# EXERCISE BRIEF
Omit the images, then print each record below exactly as it reads.

# RECORDS SHOWN
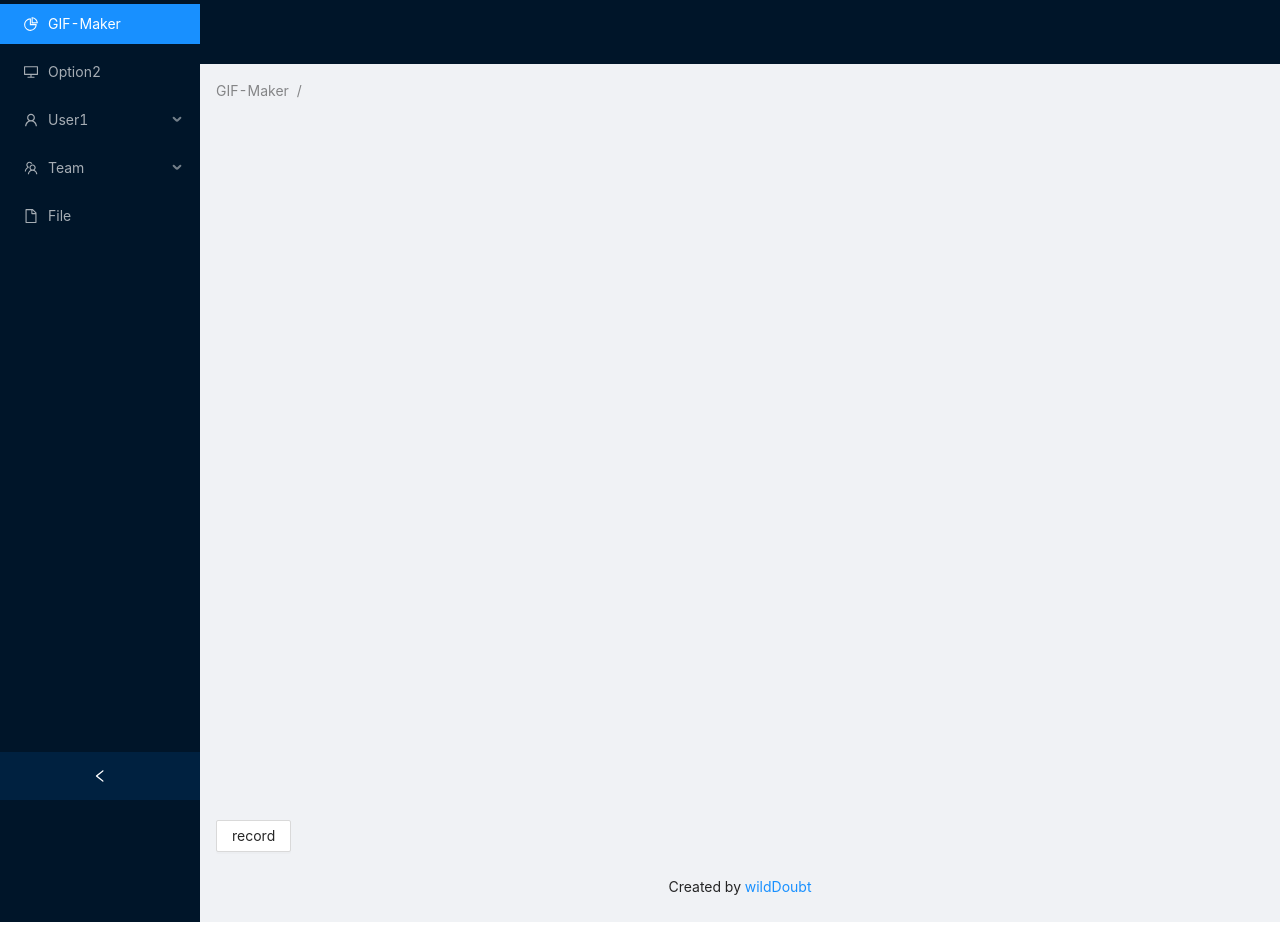
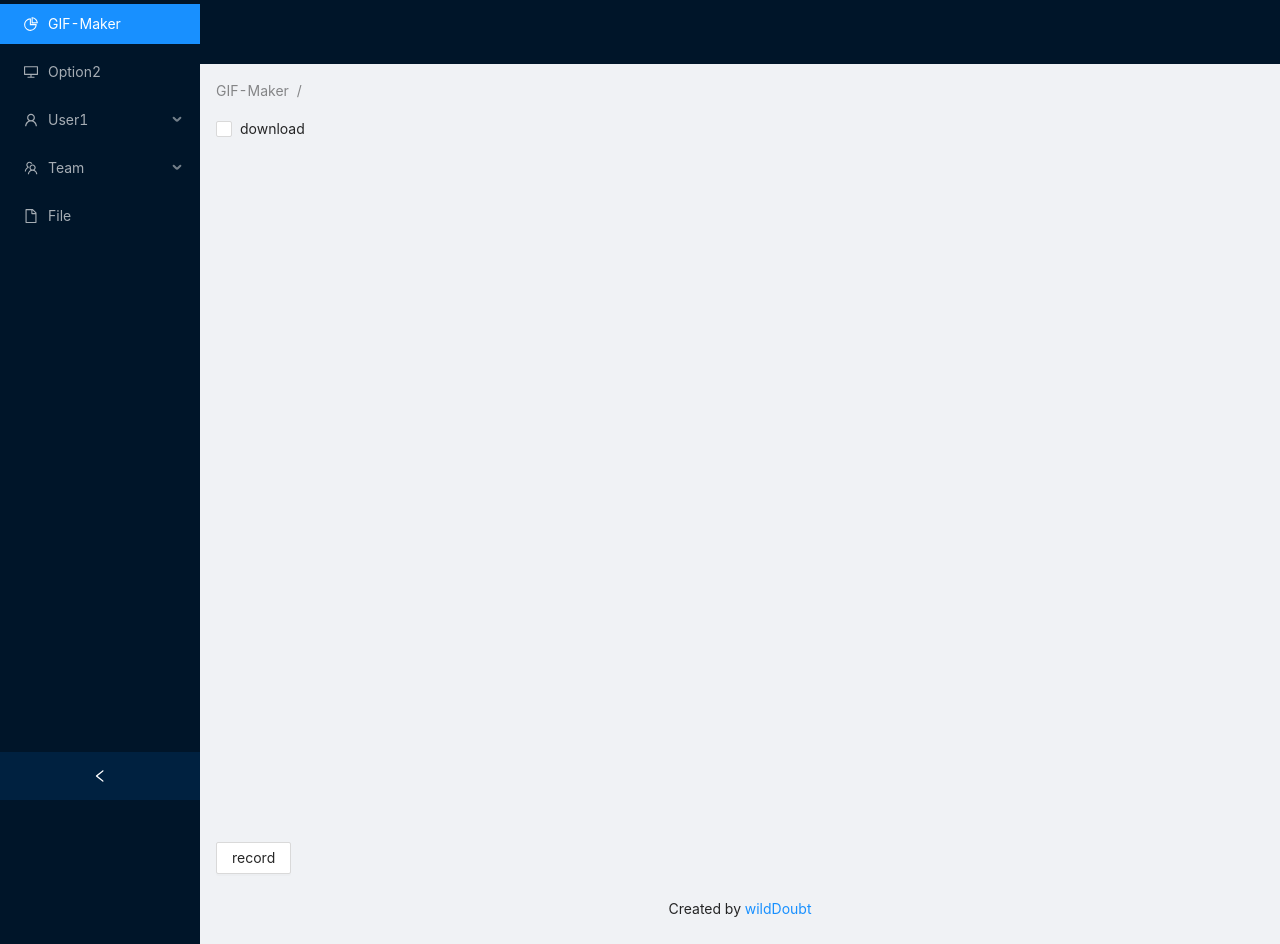
Before and after one commit to wildDoubt/react-project, a React (Create React App) app: page /GIF-Maker in a window 1280 px wide. Shown: the top 944 px of the page. Before the commit the page ends 922 px from the top, so only its background shows below. Built offline with nearby package versions, Linux system fonts and the light colour scheme.

Commit message:
feat: stream recorder config
다운로드를 선택할 수 있음

```diff
--- a/src/App.jsx
+++ b/src/App.jsx
@@ -14,6 +14,7 @@ import {
 import React, { useState } from 'react';
 import ScreenRecorder from './Recorder';
 import StreamPreview from './StreamPreview';
+import renderConfig from './renderConfig';
 
 const {
   Header, Content, Footer, Sider,
@@ -64,7 +65,7 @@ function App() {
     pauseRecording,
     resumeRecording,
     status,
-  } = ScreenRecorder({ downloadable: false });
+  } = ScreenRecorder({ downloadable: download });
 
   const renderMediaButton = () => (
     <>
@@ -138,6 +139,7 @@ function App() {
                 <Redirect to={DEFAULT_MENU} />
               </Route>
               <Route path={`/${DEFAULT_MENU}`}>
+                {renderConfig({ download, setDownload })}
                 {StreamPreview({ stream: liveStream })}
                 {renderMediaButton()}
               </Route>
--- /dev/null
+++ b/src/renderConfig.jsx
@@ -0,0 +1,16 @@
+import React from 'react';
+import { Checkbox } from 'antd';
+
+const renderConfig = ({ setDownload }) => {
+  const onChange = (e) => {
+    setDownload(e.target.checked);
+  };
+
+  return (
+    <>
+      <Checkbox onChange={onChange}>download</Checkbox>
+    </>
+  );
+};
+
+export default renderConfig;
```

# SOLUTION FOR THIS EXERCISE
Before and after one commit to wildDoubt/react-project, a React (Create React App) app: page /GIF-Maker in a window 1280 px wide. Shown: the top 944 px of the page. Before the commit the page ends 922 px from the top, so only its background shows below. Built offline with nearby package versions, Linux system fonts and the light colour scheme.

Commit message:
feat: stream recorder config
다운로드를 선택할 수 있음

```diff
--- a/src/App.jsx
+++ b/src/App.jsx
@@ -14,6 +14,7 @@ import {
 import React, { useState } from 'react';
 import ScreenRecorder from './Recorder';
 import StreamPreview from './StreamPreview';
+import renderConfig from './renderConfig';
 
 const {
   Header, Content, Footer, Sider,
@@ -64,7 +65,7 @@ function App() {
     pauseRecording,
     resumeRecording,
     status,
-  } = ScreenRecorder({ downloadable: false });
+  } = ScreenRecorder({ downloadable: download });
 
   const renderMediaButton = () => (
     <>
@@ -138,6 +139,7 @@ function App() {
                 <Redirect to={DEFAULT_MENU} />
               </Route>
               <Route path={`/${DEFAULT_MENU}`}>
+                {renderConfig({ download, setDownload })}
                 {StreamPreview({ stream: liveStream })}
                 {renderMediaButton()}
               </Route>
--- /dev/null
+++ b/src/renderConfig.jsx
@@ -0,0 +1,16 @@
+import React from 'react';
+import { Checkbox } from 'antd';
+
+const renderConfig = ({ setDownload }) => {
+  const onChange = (e) => {
+    setDownload(e.target.checked);
+  };
+
+  return (
+    <>
+      <Checkbox onChange={onChange}>download</Checkbox>
+    </>
+  );
+};
+
+export default renderConfig;
```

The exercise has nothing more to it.